A rough passage through the early stages of last week’s King George contributed to the first ever fall in the career of Bristol De Mai, according to his trainer, Nigel Twiston-Davies. The grey had never failed to complete the course in his 25 previous races over obstacles but got no further than the ninth on Boxing Day, hitting the fence after taking an extra stride in the manner of a horse that had lost its confidence.
“He just didn’t like it,” the trainer reflected between races here on Monday. “He didn’t have a very clear run, he was being bashed by every horse in the race. Thistlecrack gave him a hard time.”
The collision between Thistlecrack and Bristol De Mai came at the first fence, when Thistlecrack jumped to his right and bumped into the grey’s shoulder as he landed. It was an early scare that seemed to cost Bristol De Mai rather more, in ground and momentum, than the other horse, who eventually finished second.
Daryl Jacob tried to settle Bristol De Mai in midfield thereafter but soon found himself alongside Native River, who rarely runs at right-handed tracks like Kempton and jumped slightly to his left throughout the race. On several occasions that appeared to bring him into contact with Bristol De Mai, though not at the ninth where the grey seemed to have a clear view on his approach to the fence.
Without blaming anyone, Twiston-Davies said he was “sure” the repeated contact from other runners had been a factor in Bristol De Mai’s eventual fall. But he reported that the horse had suffered “no ill effects”.
On his previous start Bristol De Mai was an impressive winner of the Betfair Chase, when he coped better with the stiff Haydock fences than his rivals. He is clearly top-class at his best but the betting market is frank in doubting that he can show it in the Cheltenham Gold Cup, for which he is 40-1.
“We’ll have to have a big talk with the owners about what happens next,” Twiston-Davies said. “Everything’s open.” Last season the horse skipped the Cheltenham Festival altogether in order to be fresh for Aintree in April, where he chased home Might Bite.
Nico de Boinville was another man trying to make sense of the King George as he reflected on Might Bite’s fading into seventh, the second time in a row he has failed to beat a rival. “I was happy enough all the way round until four out and then he just didn’t find as much as he used to,” the jockey said. “We’ll put that behind us and go again somewhere, see if we can get back on track.”

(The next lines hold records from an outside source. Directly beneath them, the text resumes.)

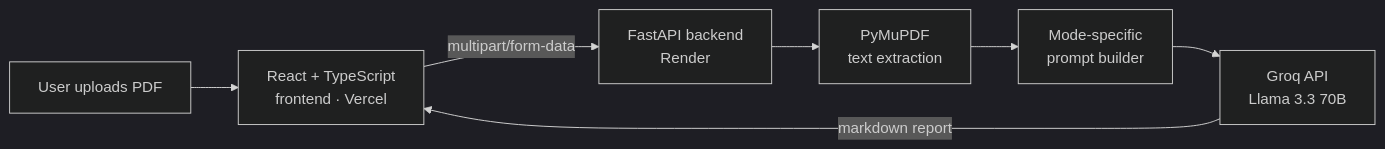
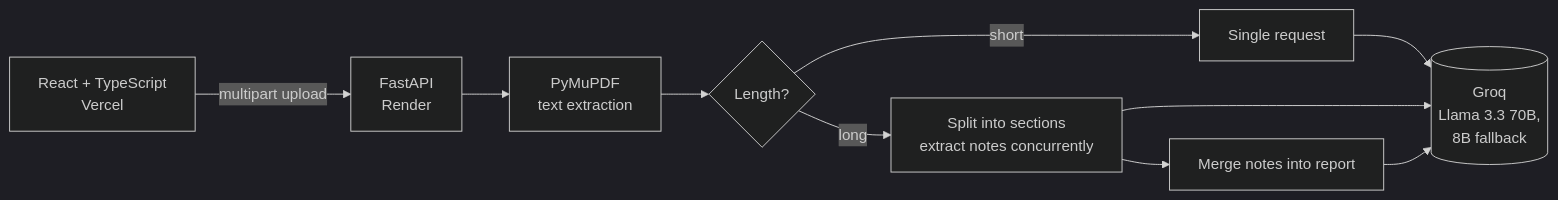
Before and after one commit to stevesss01/Steven-Summarizer: the diagram in README.md, drawn with Mermaid (dark theme). The commit also changed other lines of this file and 7 other files, not shown here.

````diff
--- a/README.md
+++ b/README.md
@@ -58,9 +41,12 @@
 ```mermaid
 flowchart LR
-    A[User uploads PDF] --> B[React + TypeScript<br/>frontend · Vercel]
-    B -- multipart/form-data --> C[FastAPI backend<br/>Render]
-    C --> D[PyMuPDF<br/>text extraction]
-    D --> E[Mode-specific<br/>prompt builder]
-    E --> F[Groq API<br/>Llama 3.3 70B]
-    F -- markdown report --> B
+    UI[React + TypeScript<br/>Vercel] -->|multipart upload| API[FastAPI<br/>Render]
+    API --> PDF[PyMuPDF<br/>text extraction]
+    PDF --> P{Length?}
+    P -->|short| ONE[Single request]
+    P -->|long| MAP[Split into sections<br/>extract notes concurrently]
+    MAP --> REDUCE[Merge notes into report]
+    ONE --> LLM[(Groq<br/>Llama 3.3 70B,<br/>8B fallback)]
+    MAP --> LLM
+    REDUCE --> LLM
 ```
````
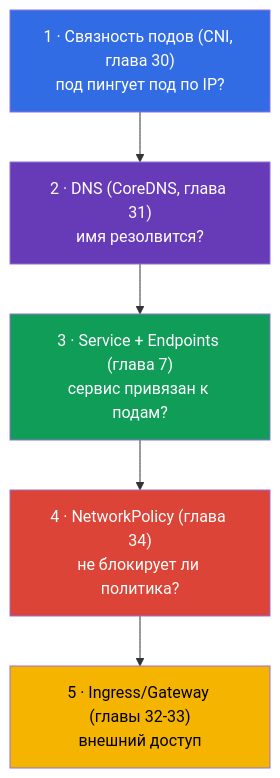
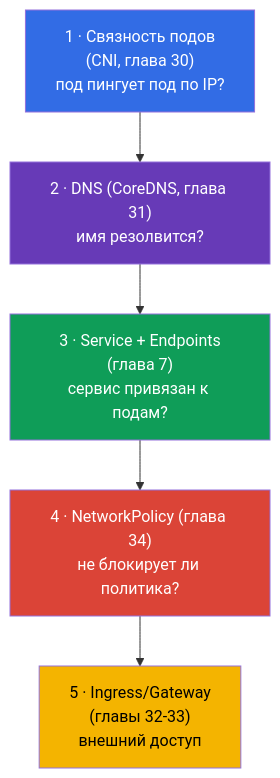
The first of 7 diagrams in tasks/cka/course/46/ru.md (ViktorUJ/cks), drawn with Mermaid before and after one commit. The commit also changed other lines of this file and 30 other files, not shown here.

````diff
--- a/tasks/cka/course/46/ru.md
+++ b/tasks/cka/course/46/ru.md
@@ -16,14 +16,14 @@
 ```mermaid
 flowchart TB
-    l1["1 · Связность подов (CNI, глава 30)<br>под пингует под по IP?"]
+    l1["1 · Связность подов<br>(CNI, глава 30)<br>под пингует под по IP?"]
     l2["2 · DNS (CoreDNS, глава 31)<br>имя резолвится?"]
-    l3["3 · Service + Endpoints (глава 7)<br>сервис привязан к подам?"]
+    l3["3 · Service + Endpoints<br>(глава 7)<br>сервис привязан к подам?"]
     l4["4 · NetworkPolicy (глава 34)<br>не блокирует ли политика?"]
-    l5["5 · Ingress/Gateway (главы 32-33)<br>внешний доступ"]
+    l5["5 · Ingress/Gateway<br>(главы 32-33)<br>внешний доступ"]
     l1 --> l2 --> l3 --> l4 --> l5
     style l1 fill:#326ce5,color:#fff
     style l2 fill:#673ab7,color:#fff
     style l3 fill:#0f9d58,color:#fff
     style l4 fill:#db4437,color:#fff
     style l5 fill:#f4b400,color:#000
 ```
````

Meanwhile, it was revealed that Summerville Boy, winner of the Supreme Novice Hurdle at the last Festival, has a hairline fracture to a hind leg which may explain his disappointing efforts this season. He could yet return to action at some point in the spring.